Action item
Go through the records and copy each line where the string "Inalis" occurs.

Itemized modification records
/---

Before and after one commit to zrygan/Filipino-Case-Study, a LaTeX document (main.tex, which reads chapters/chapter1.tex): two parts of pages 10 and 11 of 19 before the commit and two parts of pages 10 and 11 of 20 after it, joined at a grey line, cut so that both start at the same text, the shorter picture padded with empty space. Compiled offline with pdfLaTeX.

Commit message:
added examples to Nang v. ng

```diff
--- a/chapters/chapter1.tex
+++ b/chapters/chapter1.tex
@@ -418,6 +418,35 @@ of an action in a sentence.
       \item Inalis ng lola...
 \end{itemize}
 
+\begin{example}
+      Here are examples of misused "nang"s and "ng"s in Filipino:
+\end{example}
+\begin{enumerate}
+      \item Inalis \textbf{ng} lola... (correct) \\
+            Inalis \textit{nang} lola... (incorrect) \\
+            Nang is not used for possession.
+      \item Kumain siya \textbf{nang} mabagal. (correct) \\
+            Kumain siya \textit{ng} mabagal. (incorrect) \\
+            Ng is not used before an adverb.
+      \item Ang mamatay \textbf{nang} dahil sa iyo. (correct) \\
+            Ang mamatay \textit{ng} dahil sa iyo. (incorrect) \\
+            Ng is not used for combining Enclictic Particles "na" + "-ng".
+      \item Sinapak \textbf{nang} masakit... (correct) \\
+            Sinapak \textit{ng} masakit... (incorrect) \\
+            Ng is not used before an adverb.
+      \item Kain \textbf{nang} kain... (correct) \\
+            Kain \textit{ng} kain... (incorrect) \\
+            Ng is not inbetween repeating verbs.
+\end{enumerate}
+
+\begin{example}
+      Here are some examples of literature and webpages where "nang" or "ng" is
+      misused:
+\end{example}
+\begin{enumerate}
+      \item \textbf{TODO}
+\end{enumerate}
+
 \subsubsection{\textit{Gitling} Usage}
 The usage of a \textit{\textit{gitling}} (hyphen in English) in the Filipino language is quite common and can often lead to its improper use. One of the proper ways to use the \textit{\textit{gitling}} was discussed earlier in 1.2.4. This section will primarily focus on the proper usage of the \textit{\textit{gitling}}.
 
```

\---

Answer for this exercise
       \item Inalis ng lola...
+      \item Inalis \textbf{ng} lola... (correct) \\
+            Inalis \textit{nang} lola... (incorrect) \\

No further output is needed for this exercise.